Radio Frequency IDentification (RFID) and Ubiquitous Sensor Networks (USNs) will bring forth the productivity for entrepreneurs and the innovation for the public service. From the two technologies, the competitiveness of the nation will get stronger and the whole society will evolve into a ubiquitous world. RFID and USN will connect everything in society.
In the coming years of the ubiquitous society, RFID and USN will enable workers on management, logistics and distribution to do their jobs more efficiently. Managing products individually and collectively will be easier. Workers can have information about where the products are going on in real time. That means all the visibility that workers and their employers wish to have is possible. Entrepreneurs can pursue the ultimate efficiency and clarity in logistics and distribution. Furthermore, they can dramatically reduce the whole cost. This will be the greatest merit that RFID and USN will be known for.
The Ministry of Information and Communication (MIC) is focusing its top priority on RFID and USN. The MIC evaluates those two technologies as the new visions for the future. That is why the Ubiquitous Korea policy and IT 839 Initiatives that the MIC pursues take RFID and USN as the two main pivotal technologies. The MIC will take any measure to meet the demands of RFID and USN in the market. Also, it will help civil sectors develop the related technologies and the standards of RFID and USN.
Since 2004, the MIC has taken a variety of initiatives to create a new environment in which businesses related to RFID and USN applications can spring out and answer the necessity of demand. It has also explored and tested a lot of new services and business models. These market-vitalizing policies increased the market from 55 billion won (US$60 million) in 2003 to 327 billion won (US$357 million) in 2006. This is a huge growth.
The price of RFID tags has dropped from two thousand won (US$2.18) to two hundred won (US$0.22). RFID has never seen such a growth in its short history.
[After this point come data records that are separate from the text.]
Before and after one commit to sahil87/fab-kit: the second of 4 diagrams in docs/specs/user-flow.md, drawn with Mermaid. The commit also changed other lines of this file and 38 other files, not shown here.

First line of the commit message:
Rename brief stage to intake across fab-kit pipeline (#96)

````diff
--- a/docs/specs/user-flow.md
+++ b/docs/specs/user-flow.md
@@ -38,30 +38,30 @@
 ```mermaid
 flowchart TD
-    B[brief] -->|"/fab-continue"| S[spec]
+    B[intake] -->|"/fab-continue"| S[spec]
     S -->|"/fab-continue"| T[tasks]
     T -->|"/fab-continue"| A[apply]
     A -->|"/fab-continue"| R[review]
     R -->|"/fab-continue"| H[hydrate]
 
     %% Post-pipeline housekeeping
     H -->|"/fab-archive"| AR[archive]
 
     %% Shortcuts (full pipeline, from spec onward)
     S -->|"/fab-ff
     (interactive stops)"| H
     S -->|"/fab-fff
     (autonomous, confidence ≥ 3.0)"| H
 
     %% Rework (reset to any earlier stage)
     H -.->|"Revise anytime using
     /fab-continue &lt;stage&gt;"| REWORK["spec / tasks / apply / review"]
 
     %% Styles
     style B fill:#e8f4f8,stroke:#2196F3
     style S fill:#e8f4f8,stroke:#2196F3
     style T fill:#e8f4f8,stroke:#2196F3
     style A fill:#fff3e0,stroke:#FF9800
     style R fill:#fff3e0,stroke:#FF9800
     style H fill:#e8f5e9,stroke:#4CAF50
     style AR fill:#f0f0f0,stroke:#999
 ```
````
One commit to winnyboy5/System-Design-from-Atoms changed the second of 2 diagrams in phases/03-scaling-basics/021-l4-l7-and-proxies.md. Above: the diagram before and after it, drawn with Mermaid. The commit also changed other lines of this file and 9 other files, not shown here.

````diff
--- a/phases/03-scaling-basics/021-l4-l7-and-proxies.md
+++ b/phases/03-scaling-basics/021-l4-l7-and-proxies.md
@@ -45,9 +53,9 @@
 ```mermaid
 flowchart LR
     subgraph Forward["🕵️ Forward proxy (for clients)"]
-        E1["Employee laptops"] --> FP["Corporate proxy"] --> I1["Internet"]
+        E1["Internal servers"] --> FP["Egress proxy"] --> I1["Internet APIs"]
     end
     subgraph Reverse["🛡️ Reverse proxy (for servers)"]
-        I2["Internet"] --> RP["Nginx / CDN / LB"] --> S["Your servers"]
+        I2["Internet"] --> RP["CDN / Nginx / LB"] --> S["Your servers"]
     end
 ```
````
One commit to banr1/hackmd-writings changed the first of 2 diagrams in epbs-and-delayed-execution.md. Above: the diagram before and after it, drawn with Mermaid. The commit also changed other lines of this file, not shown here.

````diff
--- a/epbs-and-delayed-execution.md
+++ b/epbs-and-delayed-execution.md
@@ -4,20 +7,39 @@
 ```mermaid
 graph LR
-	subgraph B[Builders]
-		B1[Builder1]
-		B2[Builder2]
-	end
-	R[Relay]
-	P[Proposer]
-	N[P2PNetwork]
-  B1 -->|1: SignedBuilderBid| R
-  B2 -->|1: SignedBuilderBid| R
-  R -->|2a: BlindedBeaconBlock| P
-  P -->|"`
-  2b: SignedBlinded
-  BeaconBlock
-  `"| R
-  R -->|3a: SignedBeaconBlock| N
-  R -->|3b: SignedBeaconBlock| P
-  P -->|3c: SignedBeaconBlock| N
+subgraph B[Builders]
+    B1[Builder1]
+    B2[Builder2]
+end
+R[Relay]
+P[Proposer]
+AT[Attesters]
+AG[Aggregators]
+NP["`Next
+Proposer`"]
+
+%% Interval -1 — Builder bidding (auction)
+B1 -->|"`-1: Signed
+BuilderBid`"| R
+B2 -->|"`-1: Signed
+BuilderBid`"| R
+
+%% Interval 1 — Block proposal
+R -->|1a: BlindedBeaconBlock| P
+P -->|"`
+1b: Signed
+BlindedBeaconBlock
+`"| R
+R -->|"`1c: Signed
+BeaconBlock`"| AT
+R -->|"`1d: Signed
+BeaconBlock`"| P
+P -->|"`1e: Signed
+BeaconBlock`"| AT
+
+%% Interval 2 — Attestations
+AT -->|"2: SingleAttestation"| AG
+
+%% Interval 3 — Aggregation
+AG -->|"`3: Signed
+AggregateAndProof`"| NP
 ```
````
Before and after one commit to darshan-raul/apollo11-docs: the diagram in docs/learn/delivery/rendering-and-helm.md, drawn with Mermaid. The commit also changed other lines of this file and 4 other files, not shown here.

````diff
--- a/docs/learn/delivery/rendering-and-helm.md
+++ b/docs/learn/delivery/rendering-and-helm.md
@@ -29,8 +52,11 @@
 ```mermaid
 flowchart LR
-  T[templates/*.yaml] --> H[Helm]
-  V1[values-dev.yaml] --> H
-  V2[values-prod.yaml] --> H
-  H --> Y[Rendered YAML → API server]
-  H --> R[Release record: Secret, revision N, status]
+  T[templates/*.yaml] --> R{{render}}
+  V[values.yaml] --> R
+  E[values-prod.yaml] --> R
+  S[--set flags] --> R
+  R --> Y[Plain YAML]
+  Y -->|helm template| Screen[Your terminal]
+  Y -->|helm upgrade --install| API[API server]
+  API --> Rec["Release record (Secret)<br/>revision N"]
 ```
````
Unfortunately, domestic companies have yet to be aggressive in investment and in adapting RFID to their logistics and distribution.
The lack of confidence in investment is attributed to hesitation. If a success is seen, companies will come out from behind the curtain. In this circumstance, it is hard for the government to push such policies as compulsory attachment of RFID and to guarantee a tax-cut for participating companies. The MIC should present some successful cases of RFID and USN, and then it should work together with sixteen the ministries, such as the Ministry of Finance and Economy, the Ministry of Construction and Transportation, and the Ministry of Maritime Affairs and Fisheries to create a grand project for RFID and USN. Actually, these sixteen ministries gave birth to the Blueprint for RFID and USN.
According to the blueprint, the government will revise nine laws by 2008 to support the market. It will force all harbors to tag RFID onto shipping containers. Food and medicine is also the target. Laws will be made for that matter, thus improving the logistics and distribution. Those who meet the level the government sets will be given incentives such as tax cuts and monetary assistance.
In the financial aspect, the government plans monetary support for companies that come up with successes in RFID and USN. By 2008, it will release 38.6 billion won (US$42.1 million) for that purpose and the total amount will be 311.9 billion won (US$430.0 million). The financial support will be exposed to 17 sectors such as food and medicine, shipment and cargo, inland distribution, agriculture, national defense, welfare, and child safety.
If every policy keeps on the right track, a huge cost reduction effect will be shown. For example, the cost of handling food wastes will drop by 10 % because RFID will rationalize food distribution. Drugs and medicines will be more reliable because RFID will tell fake drugs and medicines from the authentic ones. RFID tagged drugs and non RFID tagged drugs will be separated in the drugstore in real time. This means that safety in the market will be guaranteed. Also, sensor technology will reduce the death toll of livestock. Sensor technology will be advanced as much as RFID technology.
Sensors can check the temperature, pulse and humidity of livestock. The information sensors give will enable farmers to more carefully raise their animals. Experts forecast that the average death toll of pigs will go down from 13% to 8%."
The MIC is working together with other countries, such as China and Japan. The MIC had a working-level conference with them recently, and also takes part in RFID and USN-related exhibitions that each country held.
RFID and USN exports have been increasing from 8.4 billion won (US$9.2 million) in 2003 to 16.8 billion won (US$18.3 million) in 2006. This year will see more than a 100% net-increase.